- WORK REQUIRED -
Filter these records by the string "progress", copying each line that holds it.

Saved data entries:
○ ○ ○

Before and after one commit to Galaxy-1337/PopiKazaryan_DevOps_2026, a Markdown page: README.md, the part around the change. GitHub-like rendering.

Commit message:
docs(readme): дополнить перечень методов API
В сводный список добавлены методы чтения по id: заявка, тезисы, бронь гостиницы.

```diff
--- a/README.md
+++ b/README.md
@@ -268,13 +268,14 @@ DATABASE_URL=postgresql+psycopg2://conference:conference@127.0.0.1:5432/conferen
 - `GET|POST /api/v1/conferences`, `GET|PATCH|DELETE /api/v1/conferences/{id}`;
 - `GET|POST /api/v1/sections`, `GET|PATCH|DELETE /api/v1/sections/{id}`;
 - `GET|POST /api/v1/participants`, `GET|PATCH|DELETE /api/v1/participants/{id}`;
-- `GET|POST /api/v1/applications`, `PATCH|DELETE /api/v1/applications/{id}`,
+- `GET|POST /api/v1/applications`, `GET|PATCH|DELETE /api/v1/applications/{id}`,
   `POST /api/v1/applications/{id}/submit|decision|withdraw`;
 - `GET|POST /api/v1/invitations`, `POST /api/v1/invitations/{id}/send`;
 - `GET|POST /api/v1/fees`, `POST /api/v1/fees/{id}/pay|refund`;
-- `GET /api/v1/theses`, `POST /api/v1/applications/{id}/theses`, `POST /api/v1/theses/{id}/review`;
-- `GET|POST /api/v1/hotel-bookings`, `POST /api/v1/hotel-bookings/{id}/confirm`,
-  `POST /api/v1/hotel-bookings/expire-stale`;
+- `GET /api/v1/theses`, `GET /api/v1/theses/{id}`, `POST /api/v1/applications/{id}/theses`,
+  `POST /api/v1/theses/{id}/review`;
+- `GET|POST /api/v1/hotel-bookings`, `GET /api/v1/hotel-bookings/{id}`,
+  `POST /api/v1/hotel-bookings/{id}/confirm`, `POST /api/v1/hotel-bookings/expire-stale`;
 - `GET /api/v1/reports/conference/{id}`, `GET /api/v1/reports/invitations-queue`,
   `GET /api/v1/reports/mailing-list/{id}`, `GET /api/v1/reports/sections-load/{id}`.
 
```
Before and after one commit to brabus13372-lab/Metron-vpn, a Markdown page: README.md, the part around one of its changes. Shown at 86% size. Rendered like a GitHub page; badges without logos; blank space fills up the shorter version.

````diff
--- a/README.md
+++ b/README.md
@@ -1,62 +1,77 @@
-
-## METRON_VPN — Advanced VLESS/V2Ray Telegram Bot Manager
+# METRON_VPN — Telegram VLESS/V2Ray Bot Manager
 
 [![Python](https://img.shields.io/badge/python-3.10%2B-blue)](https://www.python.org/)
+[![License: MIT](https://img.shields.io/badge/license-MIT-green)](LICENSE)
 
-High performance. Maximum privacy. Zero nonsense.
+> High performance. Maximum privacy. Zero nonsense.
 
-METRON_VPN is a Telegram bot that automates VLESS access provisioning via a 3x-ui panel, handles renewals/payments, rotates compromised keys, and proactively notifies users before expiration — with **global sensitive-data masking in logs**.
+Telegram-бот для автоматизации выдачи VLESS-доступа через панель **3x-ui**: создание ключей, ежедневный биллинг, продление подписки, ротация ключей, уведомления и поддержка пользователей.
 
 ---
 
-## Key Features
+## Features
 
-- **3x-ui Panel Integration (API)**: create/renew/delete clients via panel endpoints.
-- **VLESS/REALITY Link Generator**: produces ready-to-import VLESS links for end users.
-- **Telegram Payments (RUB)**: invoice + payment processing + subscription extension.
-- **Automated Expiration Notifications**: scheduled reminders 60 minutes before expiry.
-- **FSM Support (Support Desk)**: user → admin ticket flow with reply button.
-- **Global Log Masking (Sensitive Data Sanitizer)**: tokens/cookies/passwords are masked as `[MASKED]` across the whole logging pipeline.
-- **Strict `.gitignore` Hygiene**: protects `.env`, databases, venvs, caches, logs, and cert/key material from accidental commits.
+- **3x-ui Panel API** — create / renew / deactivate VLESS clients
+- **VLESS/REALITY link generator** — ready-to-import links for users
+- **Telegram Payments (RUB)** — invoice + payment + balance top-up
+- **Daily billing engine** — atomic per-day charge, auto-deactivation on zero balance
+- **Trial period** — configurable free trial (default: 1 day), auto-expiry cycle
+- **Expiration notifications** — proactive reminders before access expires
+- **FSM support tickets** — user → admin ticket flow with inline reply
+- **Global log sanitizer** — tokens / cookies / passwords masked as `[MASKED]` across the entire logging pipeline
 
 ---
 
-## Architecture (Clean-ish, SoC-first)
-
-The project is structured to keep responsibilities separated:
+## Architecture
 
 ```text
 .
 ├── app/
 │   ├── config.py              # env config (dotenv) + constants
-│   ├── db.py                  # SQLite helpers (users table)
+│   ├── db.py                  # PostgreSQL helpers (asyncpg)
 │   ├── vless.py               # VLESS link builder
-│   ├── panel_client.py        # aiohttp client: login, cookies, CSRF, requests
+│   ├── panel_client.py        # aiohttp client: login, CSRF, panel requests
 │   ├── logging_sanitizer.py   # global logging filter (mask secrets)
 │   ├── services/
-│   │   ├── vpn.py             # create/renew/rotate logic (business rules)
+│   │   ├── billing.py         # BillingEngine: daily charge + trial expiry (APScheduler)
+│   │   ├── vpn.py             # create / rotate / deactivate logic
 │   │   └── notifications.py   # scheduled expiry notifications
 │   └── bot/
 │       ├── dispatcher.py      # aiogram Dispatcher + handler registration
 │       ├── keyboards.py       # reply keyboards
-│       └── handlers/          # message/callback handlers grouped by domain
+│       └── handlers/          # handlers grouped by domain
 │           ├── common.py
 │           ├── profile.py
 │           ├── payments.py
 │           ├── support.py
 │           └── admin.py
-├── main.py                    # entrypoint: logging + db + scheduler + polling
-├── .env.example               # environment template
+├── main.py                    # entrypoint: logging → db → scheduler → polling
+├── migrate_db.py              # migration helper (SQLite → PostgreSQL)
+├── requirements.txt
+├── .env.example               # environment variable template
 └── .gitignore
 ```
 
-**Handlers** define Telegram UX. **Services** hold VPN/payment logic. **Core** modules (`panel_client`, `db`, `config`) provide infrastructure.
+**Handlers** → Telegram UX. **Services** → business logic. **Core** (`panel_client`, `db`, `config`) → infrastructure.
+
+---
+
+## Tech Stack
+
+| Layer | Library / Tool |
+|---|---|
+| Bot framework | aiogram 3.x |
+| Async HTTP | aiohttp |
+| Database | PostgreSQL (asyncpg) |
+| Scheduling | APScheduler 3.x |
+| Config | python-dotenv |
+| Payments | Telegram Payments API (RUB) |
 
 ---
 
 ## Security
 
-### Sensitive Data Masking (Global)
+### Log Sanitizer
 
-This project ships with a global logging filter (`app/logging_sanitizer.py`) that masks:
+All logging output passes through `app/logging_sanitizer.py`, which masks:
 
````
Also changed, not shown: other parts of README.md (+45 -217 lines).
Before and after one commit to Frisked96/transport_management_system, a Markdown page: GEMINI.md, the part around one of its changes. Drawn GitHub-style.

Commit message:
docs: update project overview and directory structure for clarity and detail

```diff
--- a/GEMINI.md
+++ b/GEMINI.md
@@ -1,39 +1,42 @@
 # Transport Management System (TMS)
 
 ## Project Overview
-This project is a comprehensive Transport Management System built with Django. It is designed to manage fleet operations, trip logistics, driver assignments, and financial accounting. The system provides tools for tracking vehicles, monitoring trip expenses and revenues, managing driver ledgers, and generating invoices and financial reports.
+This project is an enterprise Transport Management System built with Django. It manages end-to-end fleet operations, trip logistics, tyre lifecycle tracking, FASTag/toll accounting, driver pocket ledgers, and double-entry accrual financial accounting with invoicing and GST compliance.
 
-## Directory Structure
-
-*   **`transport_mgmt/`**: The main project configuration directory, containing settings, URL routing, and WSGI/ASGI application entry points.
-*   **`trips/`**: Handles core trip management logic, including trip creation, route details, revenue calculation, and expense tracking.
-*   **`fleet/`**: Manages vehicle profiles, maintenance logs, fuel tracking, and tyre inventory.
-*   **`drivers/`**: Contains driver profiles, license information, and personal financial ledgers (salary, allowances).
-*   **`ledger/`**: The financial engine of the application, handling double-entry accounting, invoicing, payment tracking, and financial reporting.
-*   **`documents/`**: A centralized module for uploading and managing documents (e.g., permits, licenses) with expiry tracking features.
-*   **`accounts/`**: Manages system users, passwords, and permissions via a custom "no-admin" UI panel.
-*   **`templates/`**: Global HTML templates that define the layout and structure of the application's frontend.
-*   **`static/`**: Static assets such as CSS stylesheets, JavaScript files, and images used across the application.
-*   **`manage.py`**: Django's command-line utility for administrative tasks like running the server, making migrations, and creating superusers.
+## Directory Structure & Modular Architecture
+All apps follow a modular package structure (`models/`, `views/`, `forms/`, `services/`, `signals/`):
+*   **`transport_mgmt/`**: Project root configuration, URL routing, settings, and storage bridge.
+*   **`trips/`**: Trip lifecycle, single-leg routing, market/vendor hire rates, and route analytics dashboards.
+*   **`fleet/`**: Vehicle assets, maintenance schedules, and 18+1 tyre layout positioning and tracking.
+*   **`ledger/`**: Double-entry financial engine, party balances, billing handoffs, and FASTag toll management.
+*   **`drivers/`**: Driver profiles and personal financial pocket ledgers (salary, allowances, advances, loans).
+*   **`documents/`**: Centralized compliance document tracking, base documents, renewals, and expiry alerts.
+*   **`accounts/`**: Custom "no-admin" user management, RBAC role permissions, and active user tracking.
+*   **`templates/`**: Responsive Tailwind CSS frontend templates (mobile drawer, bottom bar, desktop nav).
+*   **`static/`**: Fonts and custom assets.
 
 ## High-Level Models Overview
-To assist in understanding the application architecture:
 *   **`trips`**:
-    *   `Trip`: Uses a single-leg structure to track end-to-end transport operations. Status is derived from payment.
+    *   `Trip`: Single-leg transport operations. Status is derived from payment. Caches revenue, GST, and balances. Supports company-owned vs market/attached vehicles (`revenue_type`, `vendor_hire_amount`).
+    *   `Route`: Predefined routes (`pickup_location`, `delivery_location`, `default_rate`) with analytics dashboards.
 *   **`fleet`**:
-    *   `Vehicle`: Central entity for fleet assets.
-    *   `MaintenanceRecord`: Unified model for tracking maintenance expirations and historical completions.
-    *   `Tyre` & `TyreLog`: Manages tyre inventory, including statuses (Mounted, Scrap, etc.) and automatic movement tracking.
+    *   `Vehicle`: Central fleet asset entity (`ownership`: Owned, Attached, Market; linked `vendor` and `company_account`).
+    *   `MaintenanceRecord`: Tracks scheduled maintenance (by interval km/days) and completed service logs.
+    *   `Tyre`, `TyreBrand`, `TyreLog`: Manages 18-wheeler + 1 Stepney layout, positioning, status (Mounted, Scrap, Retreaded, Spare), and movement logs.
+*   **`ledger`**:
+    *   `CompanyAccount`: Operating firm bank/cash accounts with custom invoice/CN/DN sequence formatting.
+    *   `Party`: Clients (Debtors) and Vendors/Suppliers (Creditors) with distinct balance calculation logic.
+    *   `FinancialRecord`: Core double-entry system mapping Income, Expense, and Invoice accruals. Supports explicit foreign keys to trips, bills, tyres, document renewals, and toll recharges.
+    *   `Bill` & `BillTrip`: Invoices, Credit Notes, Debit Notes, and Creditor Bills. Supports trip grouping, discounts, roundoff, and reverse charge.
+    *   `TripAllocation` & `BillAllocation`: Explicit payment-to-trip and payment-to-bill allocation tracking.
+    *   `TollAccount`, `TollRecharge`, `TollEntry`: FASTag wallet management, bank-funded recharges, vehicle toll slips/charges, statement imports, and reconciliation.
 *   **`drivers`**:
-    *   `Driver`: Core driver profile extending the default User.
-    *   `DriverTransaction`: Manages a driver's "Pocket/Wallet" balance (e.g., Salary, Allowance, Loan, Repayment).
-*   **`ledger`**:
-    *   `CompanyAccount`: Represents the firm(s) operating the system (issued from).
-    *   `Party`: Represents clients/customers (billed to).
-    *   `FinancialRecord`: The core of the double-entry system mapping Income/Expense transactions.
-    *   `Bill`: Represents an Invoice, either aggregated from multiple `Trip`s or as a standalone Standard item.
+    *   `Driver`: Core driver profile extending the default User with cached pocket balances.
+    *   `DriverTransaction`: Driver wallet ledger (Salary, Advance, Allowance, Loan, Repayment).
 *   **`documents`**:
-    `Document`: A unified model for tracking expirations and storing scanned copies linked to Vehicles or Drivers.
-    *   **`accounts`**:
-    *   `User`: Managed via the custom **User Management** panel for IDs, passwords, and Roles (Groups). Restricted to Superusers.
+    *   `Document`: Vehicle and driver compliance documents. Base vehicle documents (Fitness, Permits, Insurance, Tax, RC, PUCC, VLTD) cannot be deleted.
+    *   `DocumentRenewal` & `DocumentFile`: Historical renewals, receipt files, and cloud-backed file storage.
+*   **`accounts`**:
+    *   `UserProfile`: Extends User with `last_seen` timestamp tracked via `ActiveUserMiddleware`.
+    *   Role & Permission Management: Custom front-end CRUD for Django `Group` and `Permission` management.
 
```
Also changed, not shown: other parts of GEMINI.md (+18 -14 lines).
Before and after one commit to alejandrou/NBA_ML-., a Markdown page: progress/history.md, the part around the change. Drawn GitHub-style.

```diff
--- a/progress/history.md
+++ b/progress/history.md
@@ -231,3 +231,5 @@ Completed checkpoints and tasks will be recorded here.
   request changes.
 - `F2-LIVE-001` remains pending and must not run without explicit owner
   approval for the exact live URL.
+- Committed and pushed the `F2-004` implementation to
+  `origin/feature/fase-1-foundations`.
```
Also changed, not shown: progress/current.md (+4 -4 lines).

○ ○ ○

- SOLUTION FOR THIS PROBLEM -
Before and after one commit to alejandrou/NBA_ML-., a Markdown page: progress/history.md, the part around the change. Drawn GitHub-style.
--- a/progress/history.md
+++ b/progress/history.md
Also changed, not shown: progress/current.md (+4 -4 lines).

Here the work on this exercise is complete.